“Inspire and learn from each other” – by Agata @BeatingMyMS


It was freezing in New York so we decided to go somewhere even colder: Vail, Colorado. A beautiful place with high altitude that I didn’t mind at first. Few days in, we went snowmobiling. It was fun, but my anxiety skyrocketed. The night we got home from the trip, my forehead started burning. I thought it was  a cold, so I went to bed with some Nyquil. Next day, I woke up and I couldn’t  hear anything in my left ear. I thought it was an aftereffect from the high altitude and flight. My annual doctor’s visit was due, however she didn’t find anything strange. The ear specialist she recommended didn’t have answers either. Leaving the office, I asked if I could get an MRI because my dad passed away a few years before from brain cancer.. Next thing I know the doctor calls and tells me on the phone that my MRI results came back and I should see a neurologist because it’s probably MS. I was like what? Multiple Sclerosis? Can you spell that for me so I can write it down?

I grew up in a small village in Transylvania, Romania. Moved to New York by myself when I was 21. I didn’t speak a word of English and I never heard about “Multiple Sclerosis” in my life. You can imagine what happened when I googled it. My life (I thought at that time) collapsed. The only good thing I kept telling myself is that it’s better than cancer, I will die sooner, but at least I’ll live for a while.  

It felt like forever while I was trying to get an appointment with (any) neurologist. When I finally saw the doctor, she confirmed that I have MS. The other 2 doctors did also. I didn’t realize that doctors don’t like it when patients go for second opinions, but I just couldn’t believe it. The good news was that my spine MRI came back and there were no lesions. By that time, I listened to the Wahls Protocol book which opened my eyes about how unhealthy my lifestyle was in the past few years.

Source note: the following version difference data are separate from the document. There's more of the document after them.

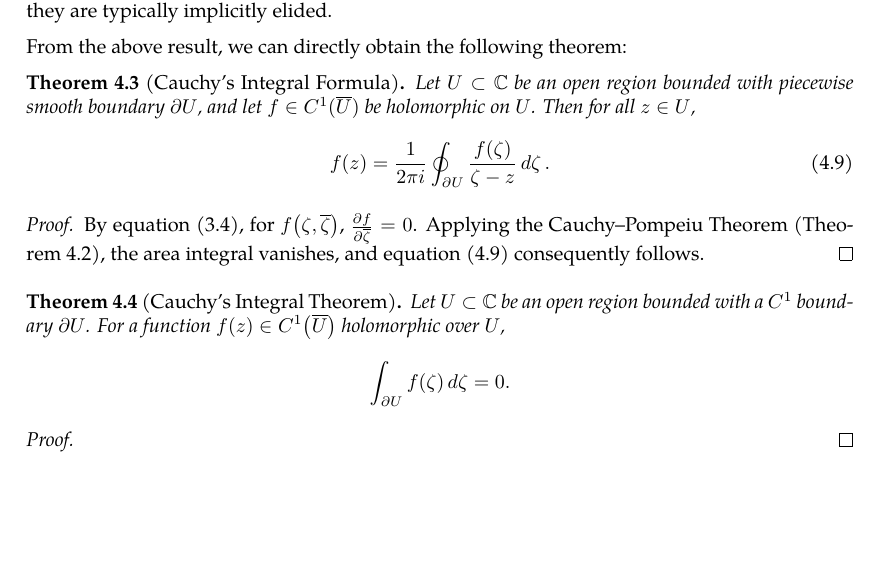
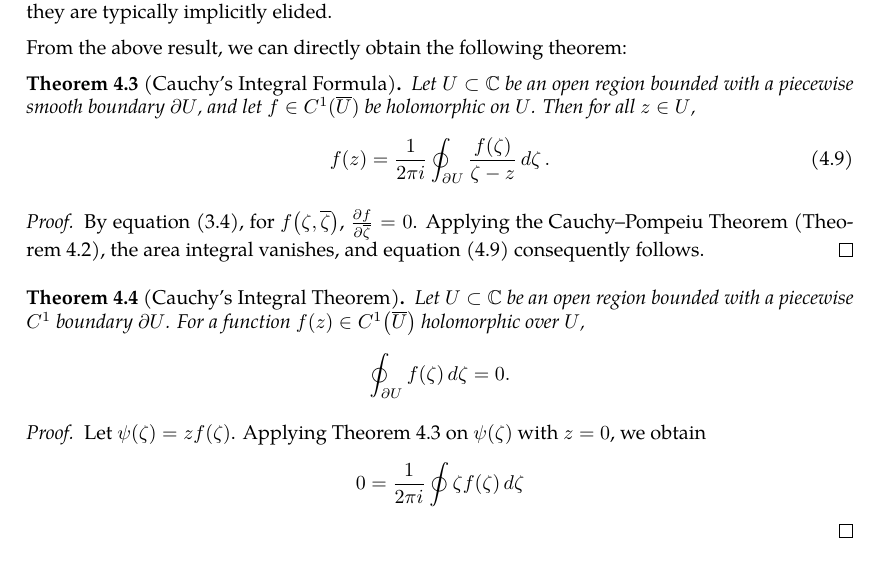
Before and after one commit to slipperking/complex-analysis-latex, a LaTeX document (main.tex): part of page 13 of 14, cut so that both start at the same text. Compiled offline with pdfLaTeX.

Commit message:
overleaf_to_git (Mon May 19 18:34:26 2025 -0700): update main.tex from r2531 to r2544

```diff
--- a/main.tex
+++ b/main.tex
@@ -357,7 +357,7 @@ In complex analysis, when integrating over a region that contains a singularity,
 
 From the above result, we can directly obtain the following theorem:
 \begin{theorem}[Cauchy's Integral Formula]\label{thm:cauchyintegralformula}
-    Let \(U\subset\mathbb{C}\) be an open region bounded with piecewise smooth boundary \(\partial U \), and let \(f\in C^1(\overline{U})\) be holomorphic on \(U\). Then for all \(z\in U\),
+    Let \(U\subset\mathbb{C}\) be an open region bounded with a piecewise smooth boundary \(\partial U \), and let \(f\in C^1(\overline{U})\) be holomorphic on \(U\). Then for all \(z\in U\),
     \begin{equation}
         f(z)=\frac{1}{2\pi i}\oint_{\partial U}\frac{f(\zeta)}{\zeta-z}\dd{\zeta}.\label{eq:cauchyintegralformula}
     \end{equation}
@@ -366,10 +366,10 @@ From the above result, we can directly obtain the following theorem:
     By equation \eqref{eq:wirtingerderivative2}, for \(f\paren{\zeta,\overline{\zeta}}\), \(\pdv{f}{\overline{\zeta}}=0\). Applying the Cauchy--Pompeiu Theorem (\autoref{thm:pompeiu}), the area integral vanishes, and equation \eqref{eq:cauchyintegralformula} consequently follows.
 \end{proof}
 \begin{theorem}[Cauchy's Integral Theorem]\label{thm:cauchyintegraltheorem}
-    Let \(U\subset\mathbb{C}\) be an open region bounded with a \(C^1\) boundary \(\partial U\). For a function \(f(z)\in C^1\paren{\overline{U}}\) holomorphic over \(U\), \[\int_{\partial U}f(\zeta)\ddzeta=0.\]
+    Let \(U\subset\mathbb{C}\) be an open region bounded with a piecewise \(C^1\) boundary \(\partial U\). For a function \(f(z)\in C^1\paren{\overline{U}}\) holomorphic over \(U\), \[\oint_{\partial U}f(\zeta)\ddzeta=0.\]
 \end{theorem}
 \begin{proof}
-
+    Let \(\psi(\zeta)=zf(\zeta)\). Applying \autoref{thm:cauchyintegralformula} on \(\psi(\zeta)\) with \(z=0\), we obtain \[0=\frac{1}{2\pi i}\oint\zeta f(\zeta)\ddzeta\]
 \end{proof}
 \begin{theorem}\label{thm:onedimensionalpartialconjugatesolution}
     For a compactly supported function \(\psi(z)\in C^1\paren{\mathbb{C}}\), a solution satisfying \(u(z)\in C^1\paren{\mathbb{C}}\) to the non-homogeneous Cauchy--Riemann equation \[\pdv{u(z)}{\overline{z}}=\psi(z)\] is \begin{equation}
```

The strangest thing was that I felt fine. My hearing came back after the steroid treatment and the numbness was almost gone. I went to see a therapist which helped with my anxiety. I started taking Vitamin D to increase my level, which was 23 at the time of my diagnosis. I didn’t know how important Vitamin D was. Now that I look back, it seems like I didn’t know a lot of things … 

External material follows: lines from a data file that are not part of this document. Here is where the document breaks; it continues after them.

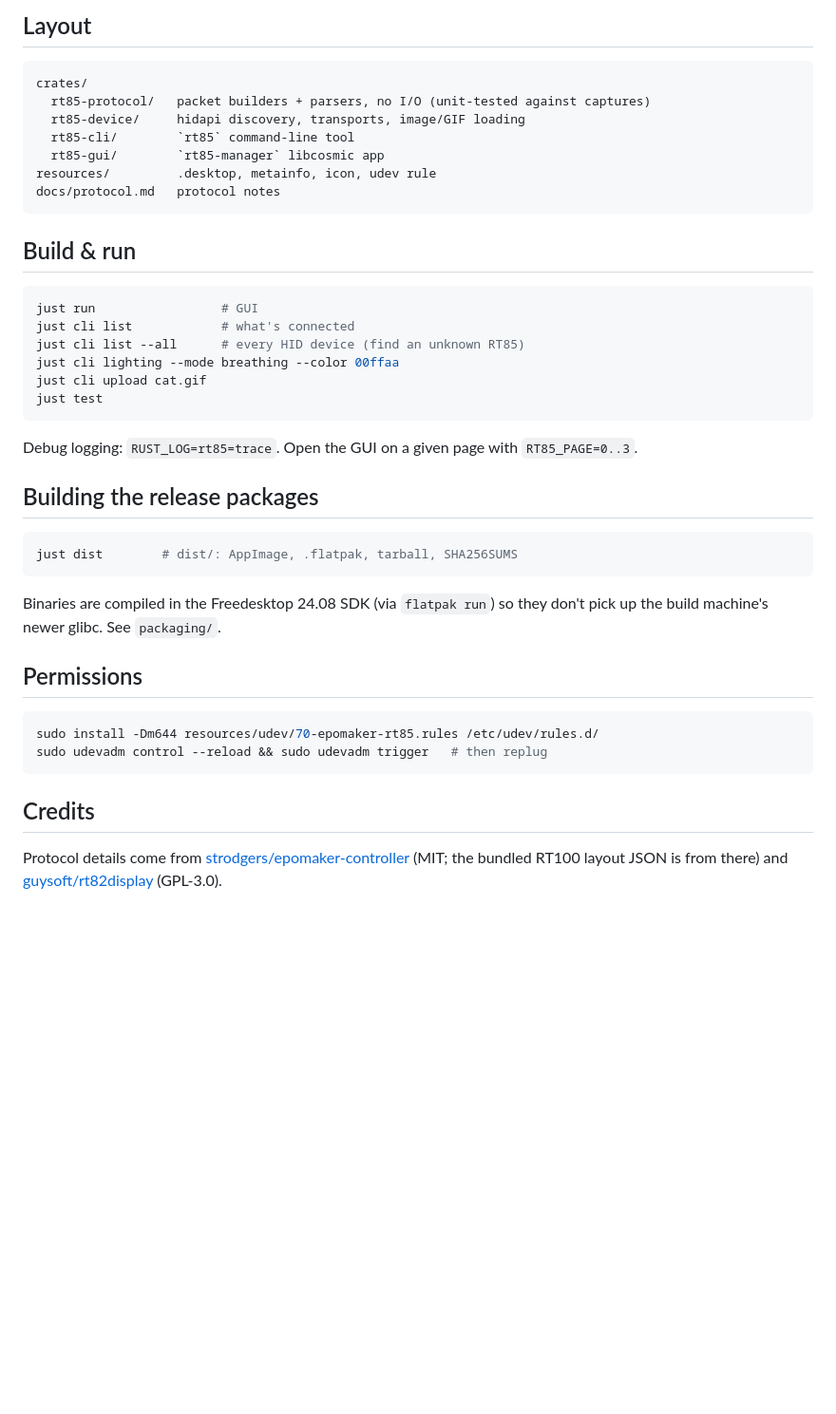
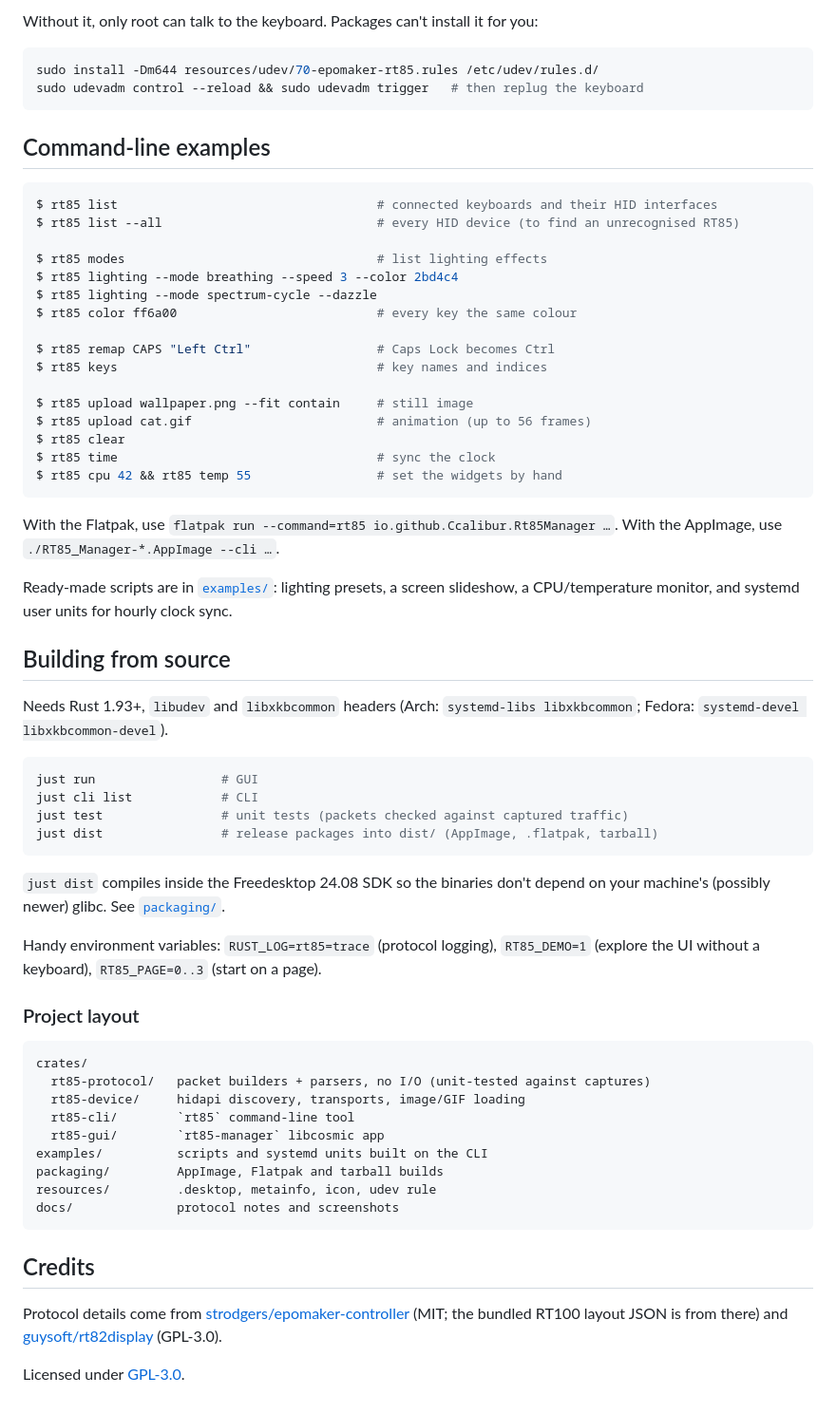
Before and after one commit to Ccalibur/rt85-manager, a Markdown page: README.md, the part around one of its changes. Shown at 95% size. GitHub-like rendering; blank space fills up the shorter version.

````diff
--- a/README.md
+++ b/README.md
@@ -25,41 +51,74 @@ talk to the keyboard. A sandboxed app can't install it for you.
 
-## Layout
+Without it, only root can talk to the keyboard. Packages can't install it for you:
+
+```sh
+sudo install -Dm644 resources/udev/70-epomaker-rt85.rules /etc/udev/rules.d/
+sudo udevadm control --reload && sudo udevadm trigger   # then replug the keyboard
+```
+
+## Command-line examples
+
+```console
+$ rt85 list                                   # connected keyboards and their HID interfaces
+$ rt85 list --all                             # every HID device (to find an unrecognised RT85)
+
+$ rt85 modes                                  # list lighting effects
+$ rt85 lighting --mode breathing --speed 3 --color 2bd4c4
+$ rt85 lighting --mode spectrum-cycle --dazzle
+$ rt85 color ff6a00                           # every key the same colour
+
+$ rt85 remap CAPS "Left Ctrl"                 # Caps Lock becomes Ctrl
+$ rt85 keys                                   # key names and indices
+
+$ rt85 upload wallpaper.png --fit contain     # still image
+$ rt85 upload cat.gif                         # animation (up to 56 frames)
+$ rt85 clear
+$ rt85 time                                   # sync the clock
+$ rt85 cpu 42 && rt85 temp 55                 # set the widgets by hand
+```
+
+With the Flatpak, use `flatpak run --command=rt85 io.github.Ccalibur.Rt85Manager …`.
+With the AppImage, use `./RT85_Manager-*.AppImage --cli …`.
+
+Ready-made scripts are in [`examples/`](examples): lighting presets, a screen
+slideshow, a CPU/temperature monitor, and systemd user units for hourly clock sync.
+
+## Building from source
+
+Needs Rust 1.93+, `libudev` and `libxkbcommon` headers (Arch: `systemd-libs libxkbcommon`;
+Fedora: `systemd-devel libxkbcommon-devel`).
+
+```sh
+just run                 # GUI
+just cli list            # CLI
+just test                # unit tests (packets checked against captured traffic)
+just dist                # release packages into dist/ (AppImage, .flatpak, tarball)
+```
+
+`just dist` compiles inside the Freedesktop 24.08 SDK so the binaries don't depend on
+your machine's (possibly newer) glibc. See [`packaging/`](packaging).
+
+Handy environment variables: `RUST_LOG=rt85=trace` (protocol logging),
+`RT85_DEMO=1` (explore the UI without a keyboard), `RT85_PAGE=0..3` (start on a page).
+
+### Project layout
 ```
 crates/
   rt85-protocol/   packet builders + parsers, no I/O (unit-tested against captures)
   rt85-device/     hidapi discovery, transports, image/GIF loading
   rt85-cli/        `rt85` command-line tool
   rt85-gui/        `rt85-manager` libcosmic app
+examples/          scripts and systemd units built on the CLI
+packaging/         AppImage, Flatpak and tarball builds
 resources/         .desktop, metainfo, icon, udev rule
-docs/protocol.md   protocol notes
-```
-
-## Build & run
-```sh
-just run                 # GUI
-just cli list            # what's connected
-just cli list --all      # every HID device (find an unknown RT85)
-just cli lighting --mode breathing --color 00ffaa
-just cli upload cat.gif
-just test
-```
-Debug logging: `RUST_LOG=rt85=trace`. Open the GUI on a given page with `RT85_PAGE=0..3`.
-
-## Building the release packages
-```sh
-just dist        # dist/: AppImage, .flatpak, tarball, SHA256SUMS
-```
-Binaries are compiled in the Freedesktop 24.08 SDK (via `flatpak run`) so they don't
-pick up the build machine's newer glibc. See `packaging/`.
-
-## Permissions
-```sh
-sudo install -Dm644 resources/udev/70-epomaker-rt85.rules /etc/udev/rules.d/
-sudo udevadm control --reload && sudo udevadm trigger   # then replug
+docs/              protocol notes and screenshots
 ```
 
 ## Credits
+
 Protocol details come from
 [strodgers/epomaker-controller](https://github.com/strodgers/epomaker-controller) (MIT;
 the bundled RT100 layout JSON is from there) and
 [guysoft/rt82display](https://github.com/guysoft/rt82display) (GPL-3.0).
+
+Licensed under [GPL-3.0](LICENSE).
````
Also changed, not shown: other parts of README.md (+42 -16 lines), examples/README.md (added, +13 -0 lines), docs/screenshots/device.png (added), docs/screenshots/keys.png (added), docs/screenshots/lighting.png (added), docs/screenshots/screen.png (added), 14 other files.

The first neurologist told me that if I don’t get on medication right away, I might end up in a wheelchair in a few months. This was in 2019, 5 days before my 35th birthday. We wanted to start a family and I needed some time to learn about this disease. So I spent the next few weeks listening and reading most books published on autoimmune disease and as a result, I changed my diet completely. 10 months later my son was born and 20 months later we welcomed our daughter.

MS taught me so much:  the  importance of family, to appreciate every day and every moment. It also taught me to take care of myself and listen to my body. To put myself first… if I want to take care of others, I need to take care of myself. When I left the hospital after my MRI, I saw a sign on the street that said “beating cancer”. I took it as a sign and I promised myself that I will beat MS. That day I created a new (anonymous) instagram account (@beatingmyms) to share my story.   Most importantly to make myself accountable and to remind myself that I need to stick to this plan. Some of my friends still don’t know that I have MS. They don’t know what I’m struggling with and I know, they will never understand. If you just met me, you won’t believe that I have MS. Sometimes I still don’t believe it. As weird as it sounds, I’m thankful that I was diagnosed “early” because I feel like I got a second chance and hopefully the things I do every day will slow down the progression.

I’m a stay-at-home mom and work-from-home graphic and web designer these days. Sometimes struggling with brain fog and anxiety, but overall I’m one of those fortunate ones who bounce back after minor relapses like face numbness and muscle weakness. The best advice I got early on from one of my instagram friends is to find a functional medicine practice. This led me to start the Autoimmune Protocol Diet. These are the best two pieces of advice I can give anyone newly diagnosed: see a functional medicine doctor and change your diet. Another important piece of advice would be to listen to your body and your gut. Literally. Don’t rush into any decision from fear. Research, learn, take a deep breath, meditate, go for a walk, get some sunshine and take a deep breath again. 

When I was diagnosed I didn’t know that multiple sclerosis would give me a purpose. I knew it would change my life, but I never thought that I would be thankful for that. I’m sharing my story, my journey because I want to raise awareness and find a cure. I created this website so we can all inspire and learn from each other, to find some answers and hopefully help you live a better life with MS. Thank you for reading my story and thank you for joining this community!

Things I do to manage My MS

  1. Meditate
  2. Take my supplements
  3. Fill out my journal
  4. Drink 8 glasses of water
  5. Follow my diet
  6. Go for a walk
  7. Stretch / Yoga
  8. Go to bed earlier

Favorite Books:
All of them are linked here: https://mymspear.com/books/

Favorite Diet:
Autoimmune Protocol Diet

Agata @BeatingMyMS

Instagram: @beatingmyms